Date of this Version
The Prairie Naturalist • 51(1): June 2019, pp 39-40

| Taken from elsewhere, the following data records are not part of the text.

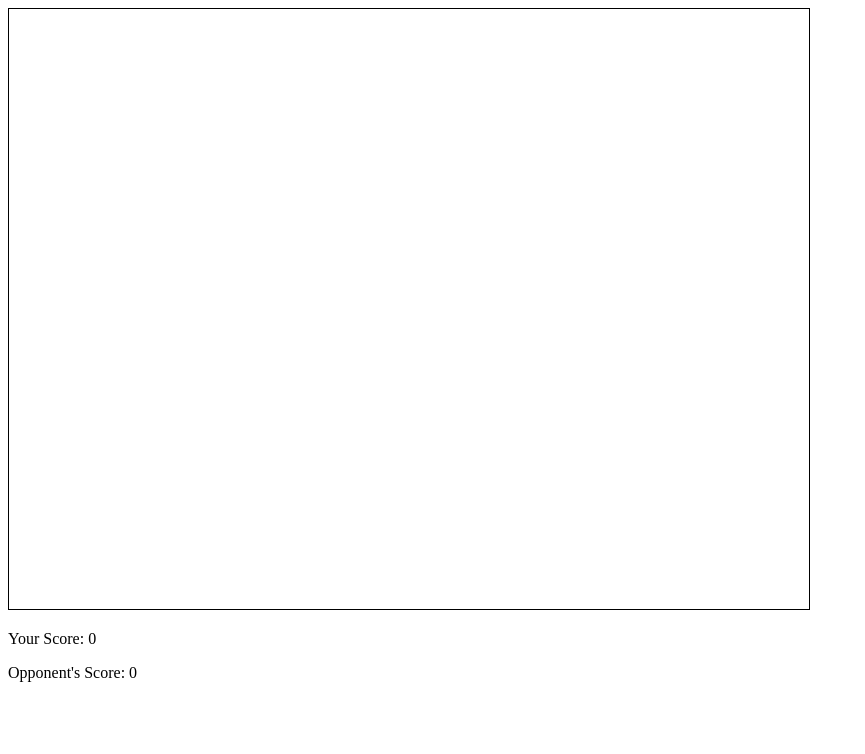
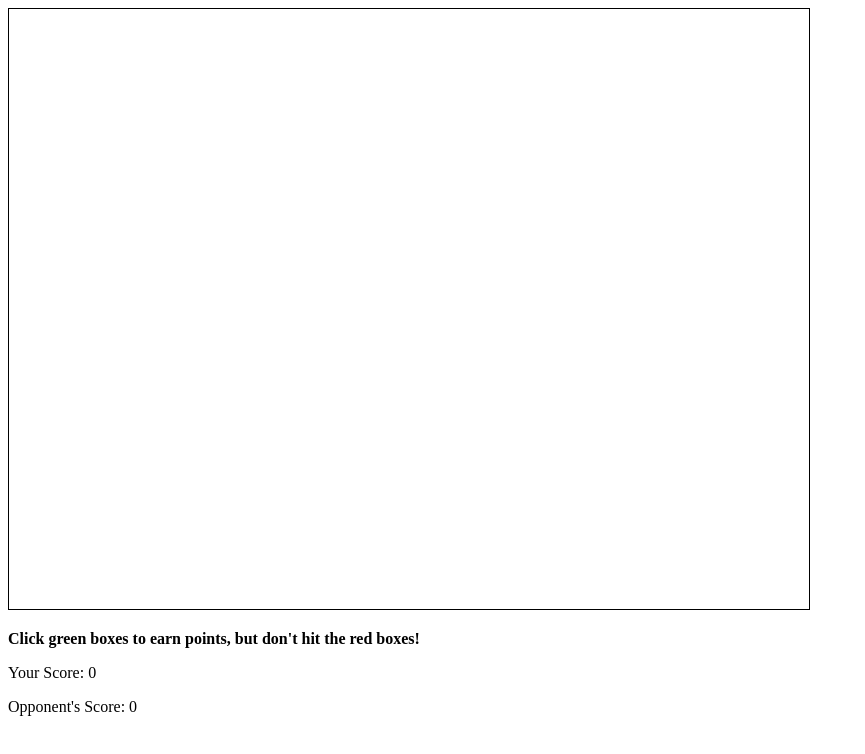
Before and after one commit to sdd4163/SquareGame, a website: page client/client.html in a window 1280 px wide. Shown: the whole page, without its empty margins (0-865 px from the left). Drawn offline with nearby package versions, Linux system fonts and the light colour scheme; no server answers.

Commit message:
Added instructions to client page

```diff
--- a/client/client.html
+++ b/client/client.html
@@ -122,6 +122,7 @@
 	<canvas id="canvas" width="800" height="600" style="border: 1px solid #000000;">
 		Get a real browser!
 	</canvas>
+	<p><strong>Click green boxes to earn points, but don't hit the red boxes!</strong></p>
 	<p id="myScore"></p>
 	<p id="theirScore"></p>
 </body>
```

The title of Pete Dunne and Kevin Karlson’s new book, Gulls Simplified, may seem like an oxymoron to many birders. Gulls are, after all, one of the most vexing groups of North American birds due to their myriad identification challenges, and many seasoned birders simply “don’t do gulls.” Indeed, Dunne, in the first line of the Introduction (page 13), writes, “Ask any bird-watcher to name the bird group that is most intimidating, and to a man, woman, and tour leader they often shout: GULLS!” The genesis of the book, and the authors’ approach to identification within, arises from the notion that gull identification has long been treated like most of the other difficult bird groups—focusing mostly on (sometimes subtle) details of plumage, a revolutionary method pioneered in 1934 by Roger Tory Peterson in his Field Guide to the Birds. For many groups of birds, this method has worked well. However, most gulls take years to mature, and the different plumages a bird wears from hatching to maturity lend enormous complexity to the identification of individual gulls if identifications are based primarily on plumage. In lieu of the Peterson method, the authors of Gulls Simplified propose a holistic approach to gull identification—focusing on characteristics of size, body shape, and structure, and supplementing that with plumage details. They also encourage the use of species distributions as a means of simplifying the identification process, for knowing which species should occur in an area tends to drastically reduce the number of possible species to choose from.